For public school teacher Kaitlyn McCollum, even simple acts like washing dishes or taking a shower can fill her with dread.

"It will just hit me like a ton of bricks," McCollum says. " 'Oh my God, I owe all of that money.' And it's, like, a knee-buckling moment of panic all over again."

She and her family recently moved to a much smaller, older house. One big reason for the downsizing: a $24,000 loan that McCollum has been unfairly saddled with because of a paperwork debacle at the U.S. Department of Education.

Update: Many student borrowers have responded to this story by sharing stories of their struggles with PSLF. We've curated many of them here.

On the morning of Monday, Aug. 27, Seth Frotman told his two young daughters that he would likely be home early that day and could take them to the playground. They cheered.

Seeking to "evaluate the independence and effectiveness" of the federal Consumer Financial Protection Bureau's student loan office, 15 members of the Senate Democratic Caucus sent a terse letter Thursday evening to Mick Mulvaney, the CFPB's acting director. The letter was first obtained by NPR.

Justin Napier is exactly the kind of community college graduate Tennessee was hoping for.

In high school, Napier didn't have his eye on college. In fact, he had a job lined up working on race cars after graduation. But in the spring of 2014, a year before Napier graduated, Gov. Bill Haslam announced a plan to make community college free for graduating high school seniors, part of a broader plan to dramatically increase the number of adults in Tennessee with college credentials. It was called, grandly, the Tennessee Promise.

This Saturday more than 100 new laws go into effect in Florida. Here's a look at five.

A report from the Federal Reserve Bank of New York says on average, recent college grads are leaving school with more than $30,000 in debt. And Florida lawmakers worry many of those students haven’t given much thought to how they’ll pay that money back.

www.CAFECREDIT.COM/FLICKR

High school seniors are starting to get their final acceptance letters - hopefully - from the colleges of their choice. While they celebrate, parents are trying to figure out how to pay for it all.

This week on Florida Matters we're talking about the high cost of college and exploring some options for families in need of assistance.

https://www.flickr.com/photos/cafecredit/31192595936/

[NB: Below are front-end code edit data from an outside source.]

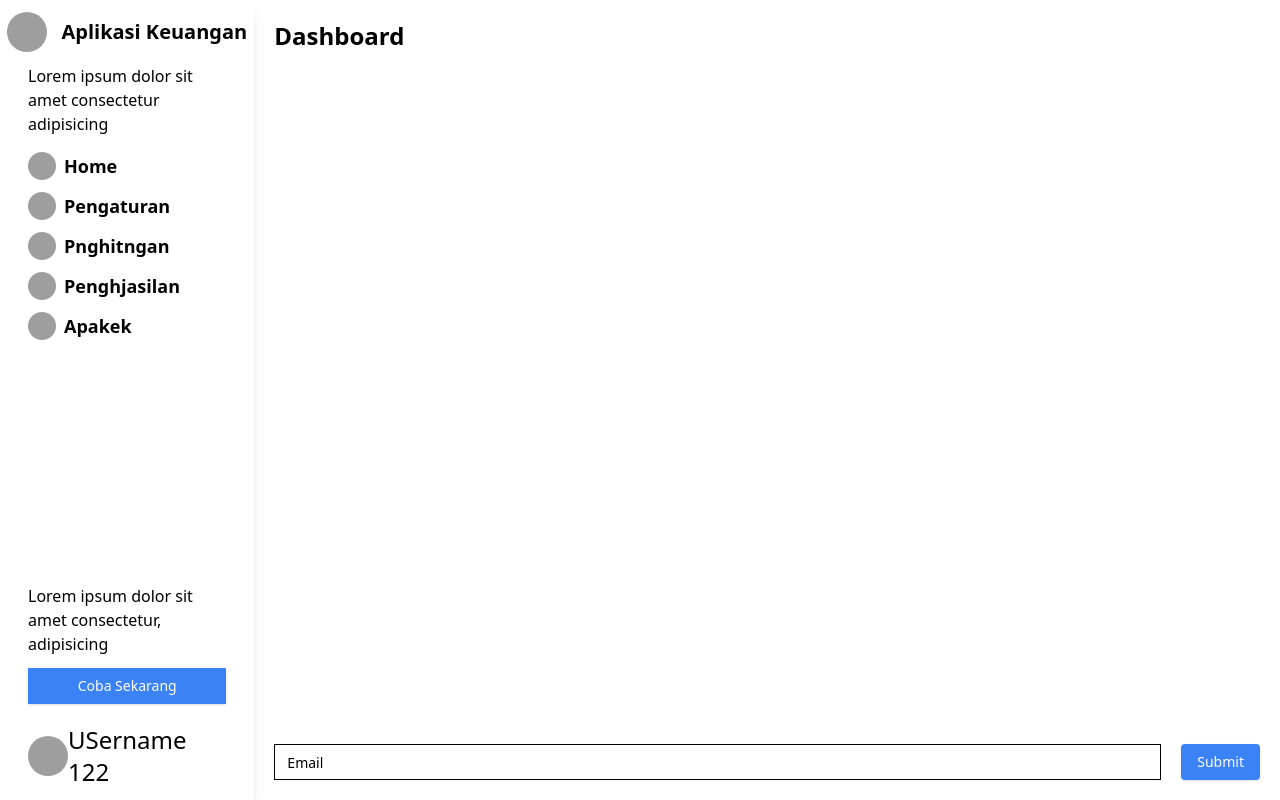
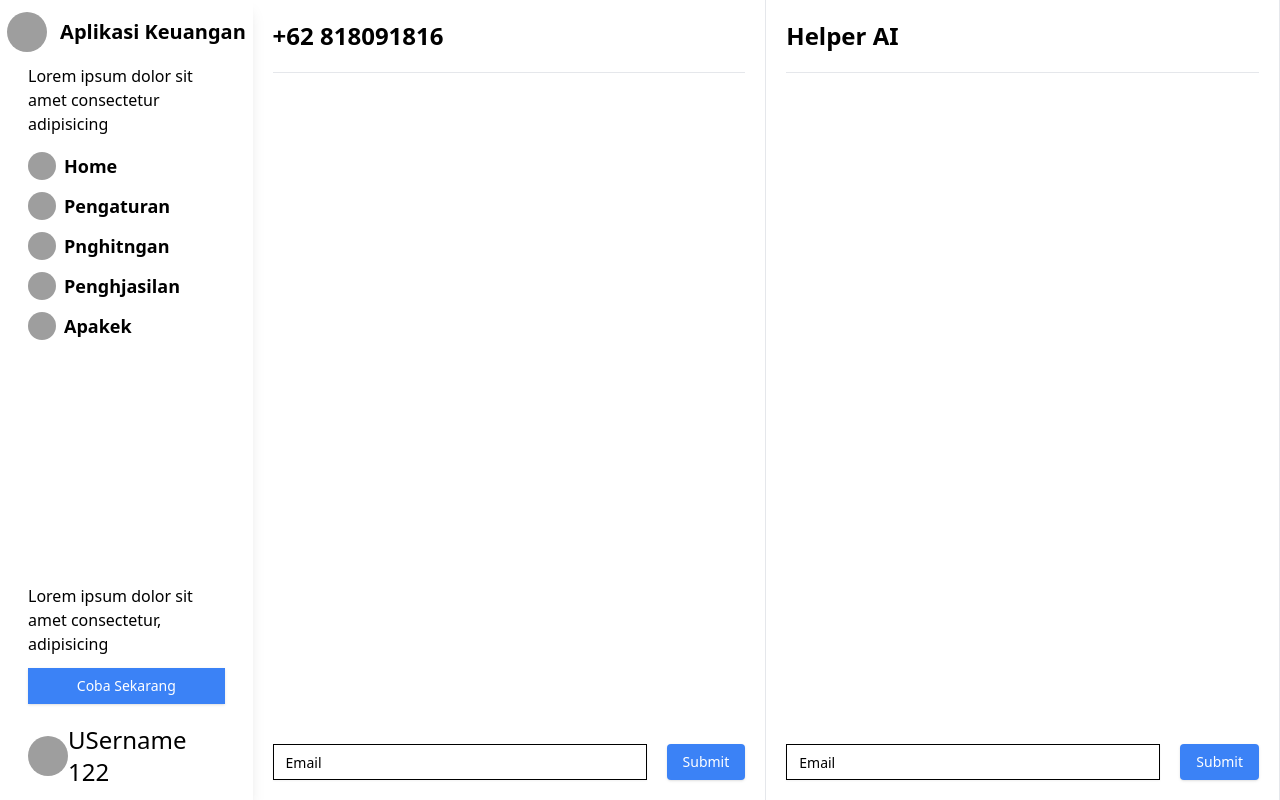
Before and after one commit to NoxturneDev/front-end-react-vite, a React (Vite) app: page /dashboard in a window 1280 px wide. Built offline with nearby package versions, Linux system fonts and the light colour scheme; grey boxes are pictures that could not be loaded.

Commit message:
fix: fixing dashboard layout

```diff
--- a/src/components/dashboard/Dashboard.jsx
+++ b/src/components/dashboard/Dashboard.jsx
@@ -1,18 +1,12 @@
 import Sidebar from "../pages/Sidebar";
-import { Input } from "@/components/ui/input";
-import { Button } from "@/components/ui/button";
+import ChatPage from "../pages/ChatPage";
 
 function Dashboard() {
   return (
     <section className="flex">
       <Sidebar />
-      <div className="flex flex-col justify-between p-5 w-full">
-        <h1 className="text-2xl font-semibold">Dashboard</h1>
-        <div className="flex gap-x-5">
-          <Input className="w-full" type="email" placeholder="Email" />
-          <Button className="bg-blue-500 rounded text-white">Submit</Button>
-        </div>
-      </div>
+      <ChatPage title={"+62 818091816"} />
+      <ChatPage title={"Helper AI"} />
     </section>
   );
 }
```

The cost of college can place a heavy burden on students, not to mention parents. This week on Florida Matters we're talking about the high cost of education and have some ideas about how to pay for it.

Looking back, Ronnie Wyche said it’s easy to spot the red flags: Recruiters dodged his questions, rushed him through enrollment paperwork and brushed aside concerns about being about to keep up in an engineering program after more than 30 years without taking a math class.

 

For-profit colleges have gotten some unwanted government attention lately—for aggressive recruiting and high interest rates on loans, and for misleading students about what their degrees will help them accomplish.

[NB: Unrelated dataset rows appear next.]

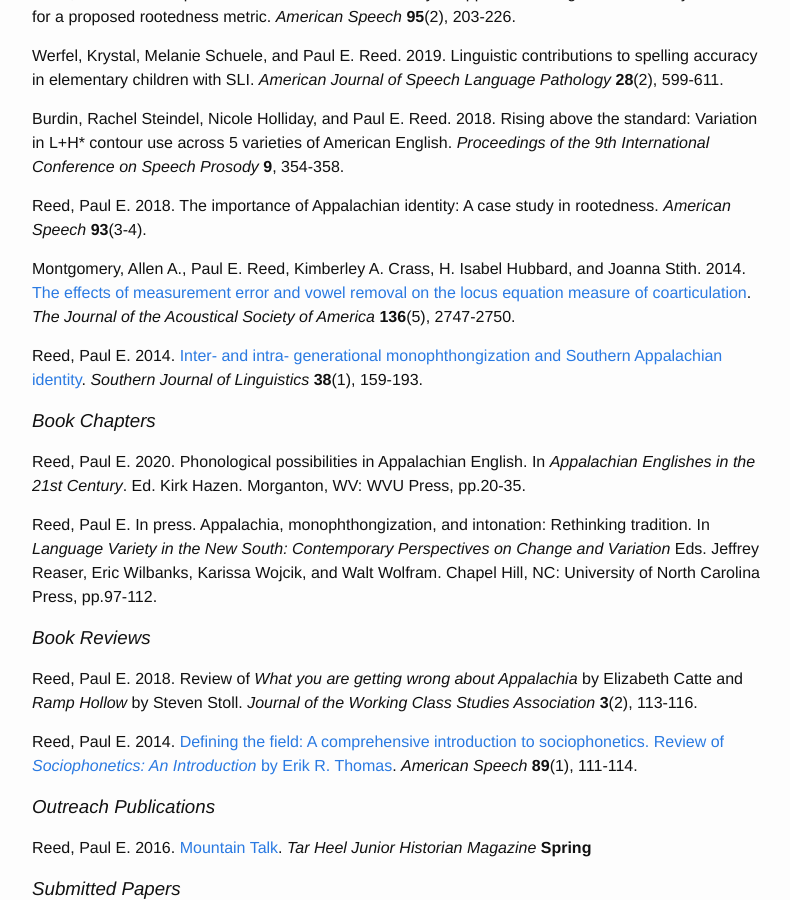
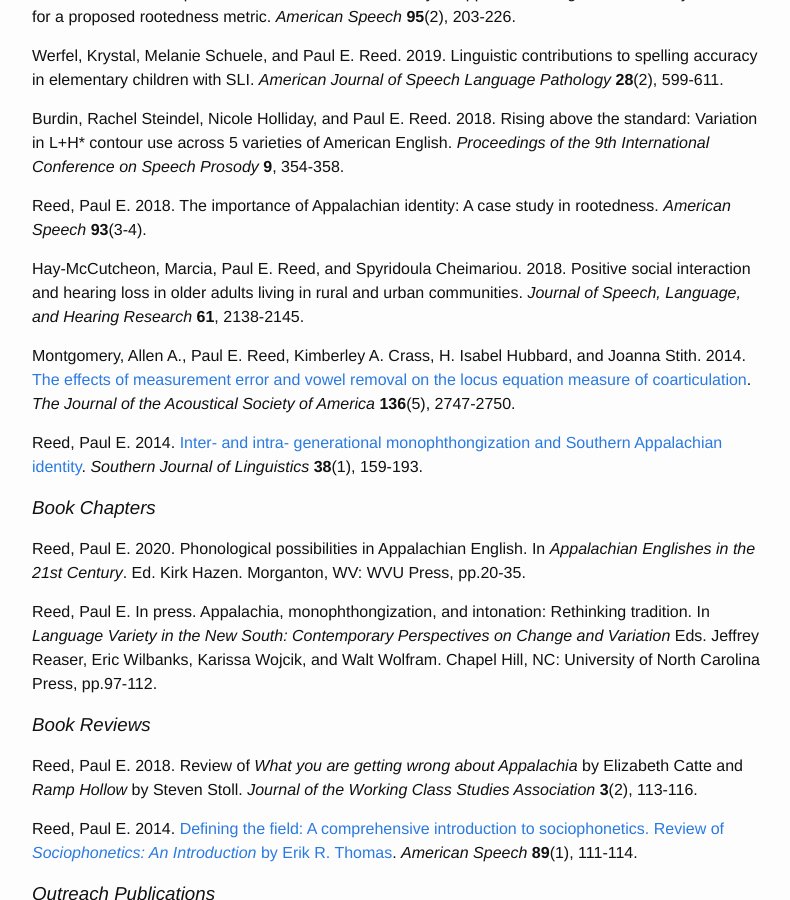
Before and after one commit to paulereed/paulereed.github.io, a Jekyll site: the page built from research.md, in a window 1280 px wide and 900 px high, scrolled down 1311 px. Shown: the whole window, without its empty margins (238-1028 px from the left). Built offline with Jekyll 4.4.1, drawn with Linux system fonts in a browser that asks for light colours; some web fonts are replaced.

Commit message:
updating research

```diff
--- a/research.md
+++ b/research.md
@@ -53,6 +53,8 @@
 Burdin, Rachel Steindel, Nicole Holliday, and Paul E. Reed. 2018. Rising above the standard: Variation in L+H* contour use across 5 varieties of American English. *Proceedings of the 9th International Conference on Speech Prosody* **9**, 354-358.
 
 Reed, Paul E. 2018. The importance of Appalachian identity: A case study in rootedness. *American Speech* **93**(3-4).
+
+Hay-McCutcheon, Marcia, Paul E. Reed, and Spyridoula Cheimariou. 2018. Positive social interaction and hearing loss in older adults living in rural and urban communities. *Journal of Speech, Language, and Hearing Research* **61**, 2138-2145.
 
 Montgomery, Allen A., Paul E. Reed, Kimberley A. Crass, H. Isabel Hubbard, and Joanna Stith. 2014.
 [The effects of measurement error and vowel removal on the locus equation measure of coarticulation](Montgomeryetal14.pdf). *The Journal of the Acoustical Society of America* **136**(5), 2747-2750.
```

Jenna Pascoli stands in a small, glass-paneled room inside the The Lake Erie College of Osteopathic Medicine School of Dental Medicine clinic in Bradenton and  pulls on a blue, paper medical gown over her scrubs.  

How Broward College Is Reducing Student Debt

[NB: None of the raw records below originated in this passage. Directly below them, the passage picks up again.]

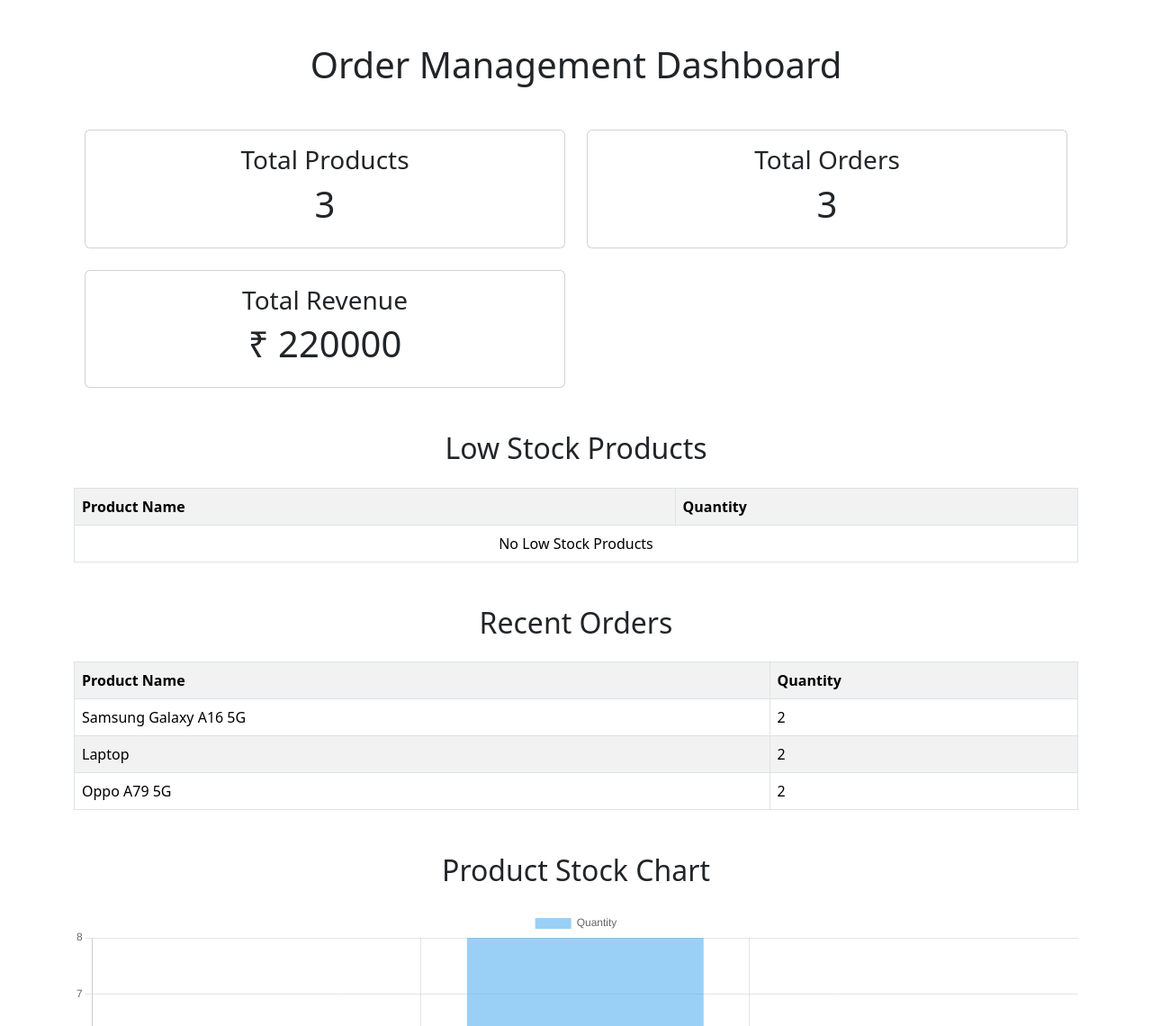
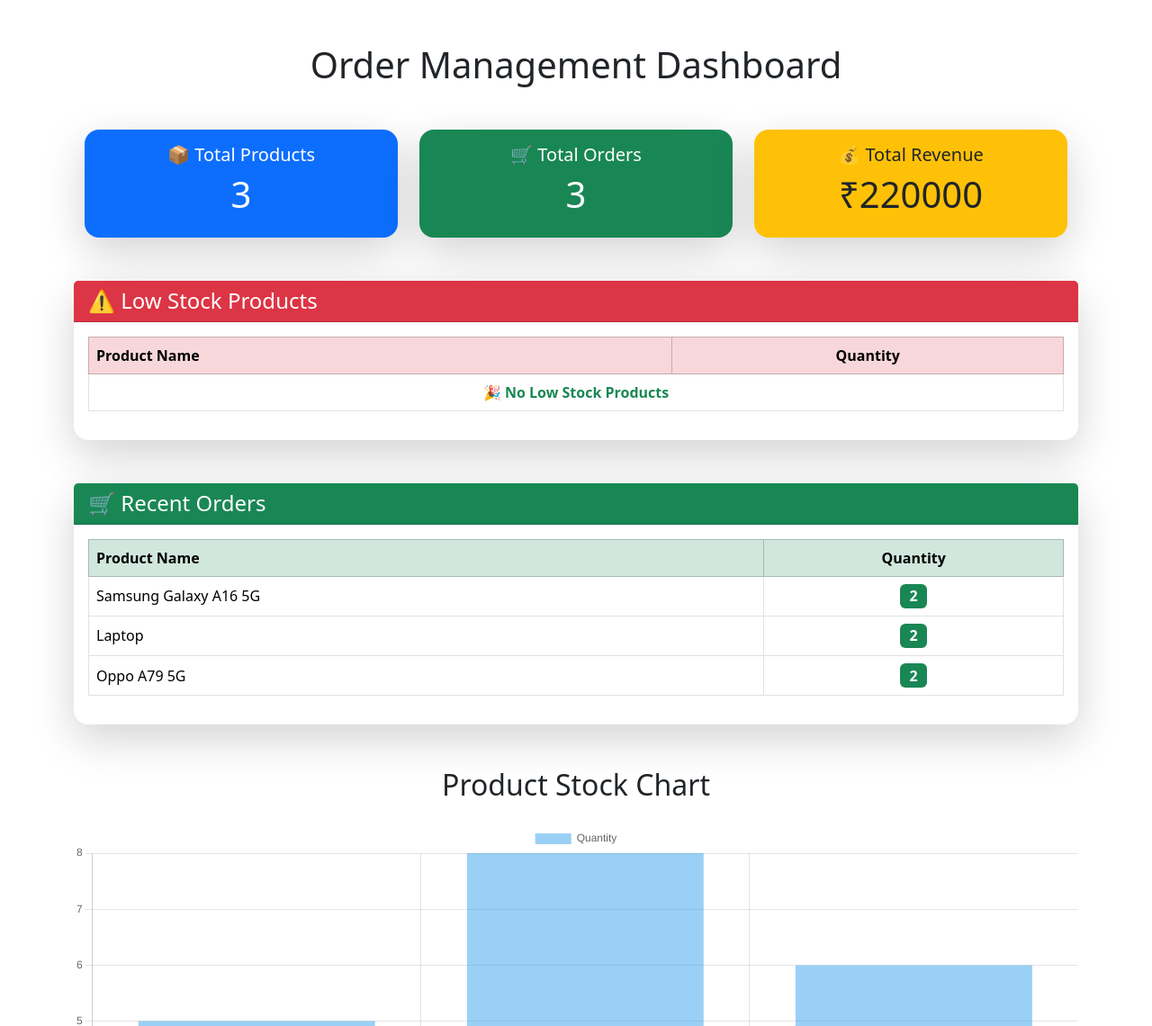
Before and after one commit to SANTHOSHKUMAR4518/OrderManagement, a Django app: page /dashboard/ in a window 1280 px wide. Shown: the part 56-1196 px from the top of the page at 90% size. Run offline with Django 5.2, Linux system fonts and the light colour scheme; data comes from the database, SQL or seed files in the repository.

Commit message:
Updated colorful dashboard

```diff
--- a/orders/templates/orders/dashboard.html
+++ b/orders/templates/orders/dashboard.html
@@ -13,87 +13,191 @@ Dashboard
 
     <div class="row mt-5">
 
-        <div class="col-md-6">
-            <div class="card text-center">
-                <div class="card-body">
-                    <h3>Total Products</h3>
+    <div class="col-md-4">
+        <div class="card bg-primary text-white shadow-lg border-0 rounded-4">
+            <div class="card-body text-center">
+                <h5>📦 Total Products</h5>
                 <h1>{{ total_products }}</h1>
             </div>
         </div>
     </div>
 
-        <div class="col-md-6">
-            <div class="card text-center">
-                <div class="card-body">
-                    <h3>Total Orders</h3>
+    <div class="col-md-4">
+        <div class="card bg-success text-white shadow-lg border-0 rounded-4">
+            <div class="card-body text-center">
+                <h5>🛒 Total Orders</h5>
                 <h1>{{ total_orders }}</h1>
             </div>
         </div>
     </div>
 
-        <div class="col-md-6 mt-4">
-            <div class="card text-center">
-                <div class="card-body">
-                    <h3>Total Revenue</h3>
-                    <h1>₹ {{ total_revenue }}</h1>
-                </div>
+    <div class="col-md-4">
+        <div class="card bg-warning text-dark shadow-lg border-0 rounded-4">
+            <div class="card-body text-center">
+                <h5>💰 Total Revenue</h5>
+                <h1>₹{{ total_revenue }}</h1>
             </div>
         </div>
     </div>
 
 </div>
-    <div class="mt-5">
 
-         <h2 class="text-center mb-4">Low Stock Products</h2>
+    </div>
+    <!-- Low Stock Products -->
 
-         <table class="table table-bordered table-striped table-hover">
+<div class="card shadow-lg border-0 rounded-4 mt-5">
+
+    <div class="card-header bg-danger text-white">
+
+        <h4 class="mb-0">
+            ⚠️ Low Stock Products
+        </h4>
+
+    </div>
+
+    <div class="card-body">
+
+        <table class="table table-hover table-bordered align-middle">
+
+            <thead class="table-danger">
+
                 <tr>
+
                     <th>Product Name</th>
-              <th>Quantity</th>
+
+                    <th class="text-center">Quantity</th>
+
                 </tr>
 
+            </thead>
+
+            <tbody>
+
                 {% for product in low_stock %}
+
                 <tr>
-              <td>{{ product.name }}</td>
-              <td>{{ product.quantity }}</td>
+
+                    <td>
+                        {{ product.name }}
+                    </td>
+
+                    <td class="text-center">
+
+                        {% if product.quantity <= 2 %}
+
+                            <span class="badge bg-danger fs-6">
+                                {{ product.quantity }}
+                            </span>
+
+                        {% elif product.quantity <= 4 %}
+
+                            <span class="badge bg-warning text-dark fs-6">
+                                {{ product.quantity }}
+                            </span>
+
+                        {% else %}
+
+                            <span class="badge bg-success fs-6">
+                                {{ product.quantity }}
+                            </span>
+
+                        {% endif %}
+
+                    </td>
+
                 </tr>
 
                 {% empty %}
+
                 <tr>
-              <td colspan="2" class="text-center">
-                  No Low Stock Products
+
+                    <td colspan="2" class="text-center text-success fw-bold">
+
+                        🎉 No Low Stock Products
+
                     </td>
+
                 </tr>
+
                 {% endfor %}
+
+            </tbody>
 
         </table>
 
-    <div class="mt-5">
+    </div>
 
-    <h2 class="text-center mb-4">Recent Orders</h2>
+</div>
 
-    <table class="table table-bordered table-striped table-hover">
+    <!-- Recent Orders -->
+
+<div class="card shadow-lg border-0 rounded-4 mt-5">
+
+    <div class="card-header bg-success text-white">
+
+        <h4 class="mb-0">
+            🛒 Recent Orders
+        </h4>
+
+    </div>
+
+    <div class="card-body">
+
+        <table class="table table-hover table-bordered align-middle">
+
+            <thead class="table-success">
 
                 <tr>
+
                     <th>Product Name</th>
-            <th>Quantity</th>
+
+                    <th class="text-center">Quantity</th>
+
                 </tr>
 
+            </thead>
+
+            <tbody>
+
                 {% for order in recent_orders %}
+
                 <tr>
-            <td>{{ order.product.name }}</td>
-            <td>{{ order.quantity }}</td>
+
+                    <td>
+                        {{ order.product.name }}
+                    </td>
+
+                    <td class="text-center">
+
+                        <span class="badge bg-success fs-6">
+
+                            {{ order.quantity }}
+
+                        </span>
+
+                    </td>
+
                 </tr>
 
                 {% empty %}
+
                 <tr>
-            <td colspan="2" class="text-center">
-                No Recent Orders
+
+                    <td colspan="2" class="text-center text-primary fw-bold">
+
+                        📦 No Recent Orders
+
                     </td>
+
                 </tr>
+
                 {% endfor %}
 
+            </tbody>
+
         </table>
+
+    </div>
 
 </div>
     <div class="mt-5">
```
Also changed, not shown: OrderManagement/settings.py (+6 -1 lines). Lines whose indentation alone changed are shown as unchanged.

Sep 22, 2014
John O'Connor / StateImpact Florida

To get a student loan at Broward College, you’ve got to sit through a two-hour financial lesson with Kent Dunston first.

At times, it’s a little like “Scared Straight!” – that 1978 documentary about setting juvenile delinquents on the right path -- but for your credit score.

Dunston’s first piece of advice – figure out how much money you’re going to need.

“You’re not going to borrow more than that amount of money,” he told the students. “You’ll be offered more. You don’t need it.”

Sen. Nelson: Keep Student Loan Interest Rates Low

May 3, 2012
Photo Credit: Matthew Gil

If Congress doesn't take any action, current student interest rates will double by July 1st. Senator Bill Nelson visited the University of South Florida Tampa campus Thursday to talk with students on how it would affect them.

Keeping the current interest rate at 3.4 percent for one more year will cost the federal government $6 billion and Congress can't agree where to get the funds from.